Voters also expect the forecast Coalition cuts to the public service, with 53% expecting they will lead to poorer services, although 37% of Liberal voters think they will make no difference, compared to 31% who think they’ll make services worse and 25% who think they’ll improve them. There’s a similar divide around levels of concern about public sector job cuts — 26% of voters say they’re “not really concerned” about them, compared to 23% each who say they’re “very” or “somewhat” concerned, but 42% of Liberal voters say they’re not really concerned.
Thirty per cent of voters believe “many of the Commonwealth public sector functions should be outsourced to private companies” but 48% disagree; nor, surprisingly, is there much higher support for outsourcing public sector functions to charities and NGOs — 32% agreement to 42% disagreement.
Voters are also divided on whether an Abbott government would make them worse off — 32% say it will, 30% say they expect to better off and 24% think there’ll be no difference.

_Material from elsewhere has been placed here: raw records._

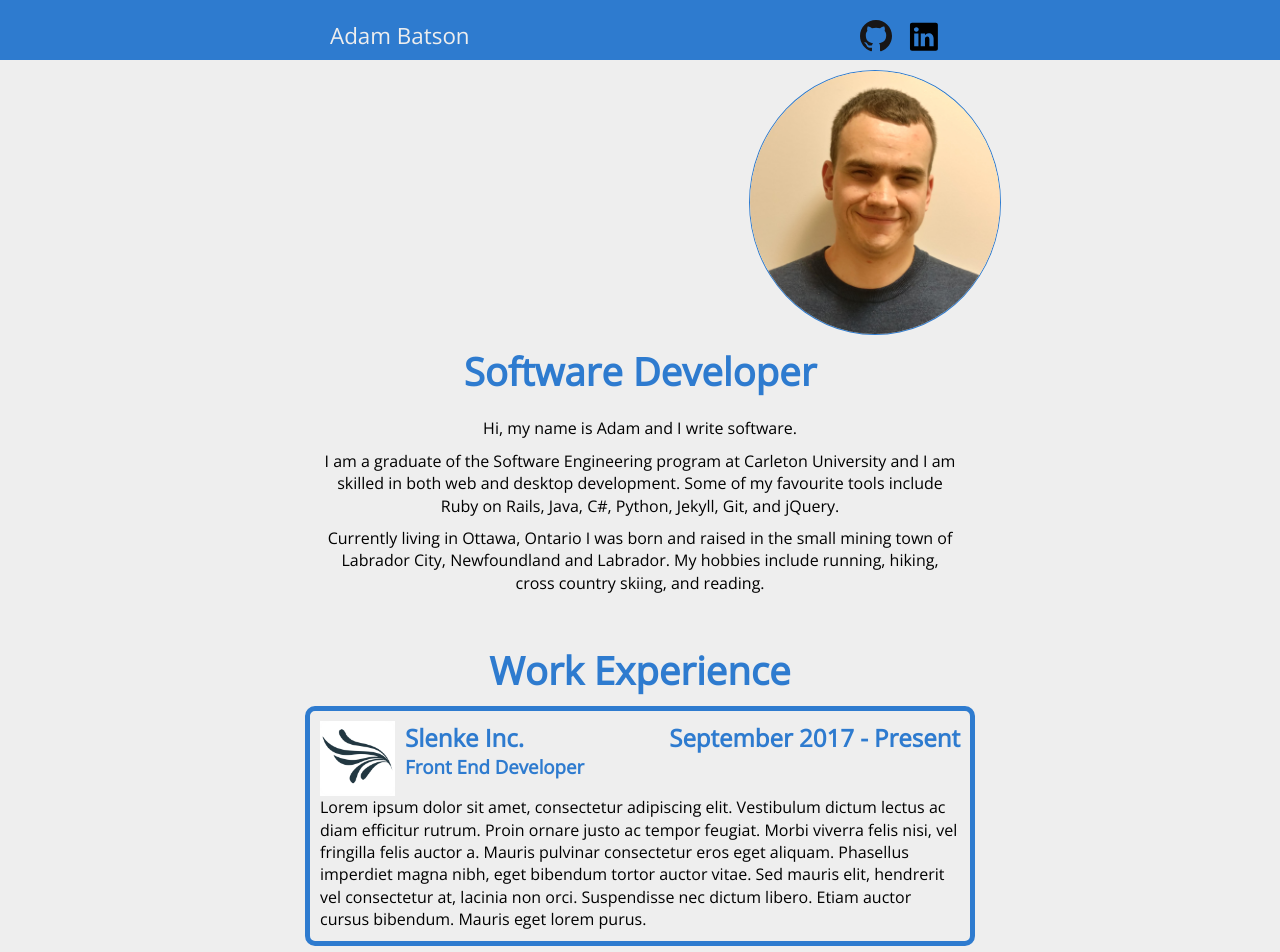
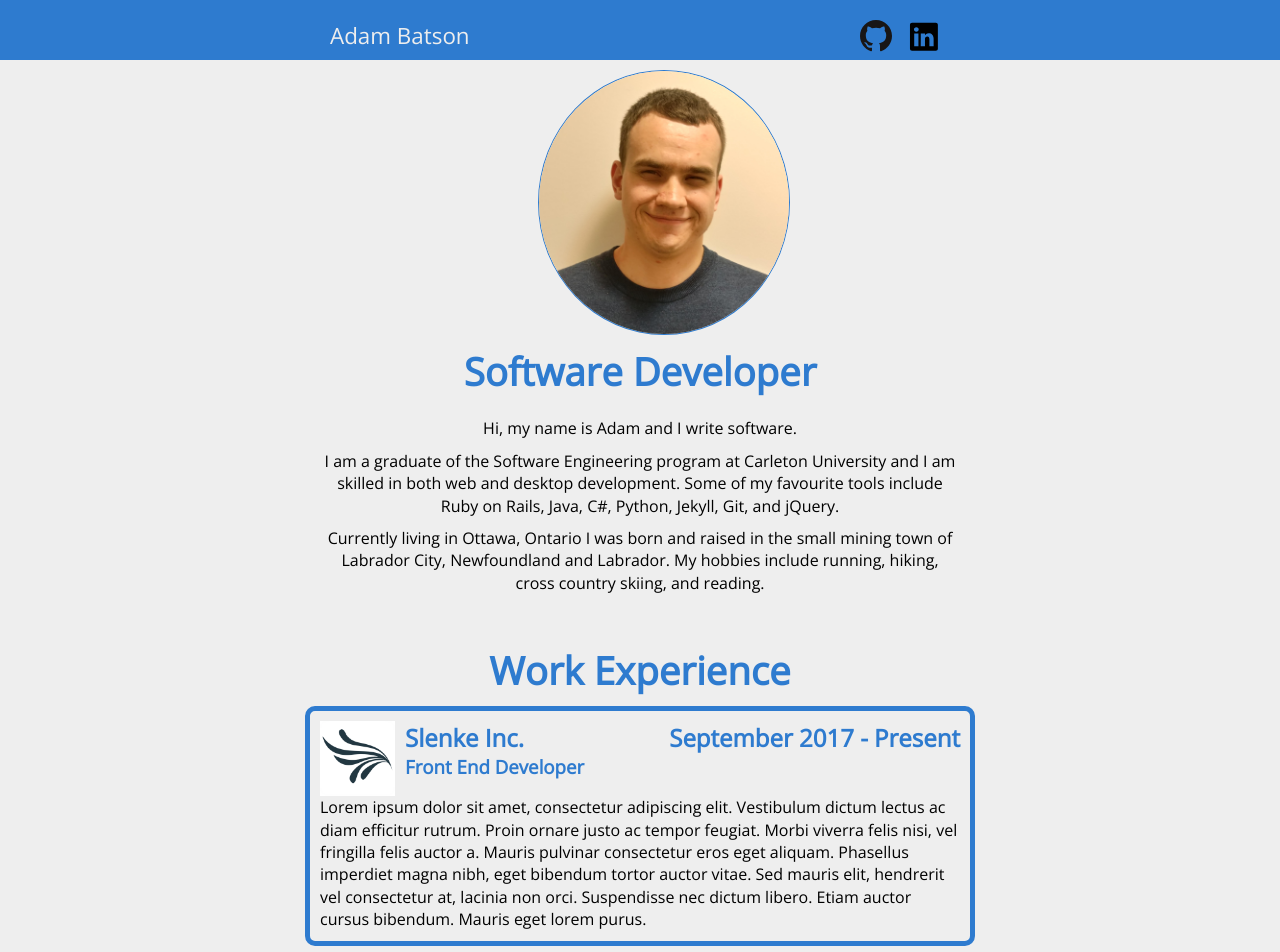
Before and after one commit to adambatson/adambatson.github.io, a Jekyll site: the page built from index.html, in a window 1280 px wide. Shown: the top 952 px of the page. Built offline with Jekyll 4.4.1, drawn with Linux system fonts in a browser that asks for light colours; nearby versions of some CDN libraries.

Commit message:
Fix centering of meImg

```diff
--- a/css/style.scss
+++ b/css/style.scss
@@ -112,7 +112,8 @@ p {
 	border-radius: 50%;
 	border: 1px solid $blue;
 	display: block;
-	margin: 0 auto;
+	//margin: 0 auto;
+	margin: 0 42% 0 42%; //?????????
 }
 
 .dropdownContent {
```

But voting intention heavily skews the results, with Liberal voters strongly expecting to be better off and Greens and Labor voters expecting to fare poorly.
On voting intention, there’s only been fractional shifts in the primary vote: the Coalition is still on 49%, Labor on 32% and the Greens on 10%, for a two-party preferred outcome back to 56-44%.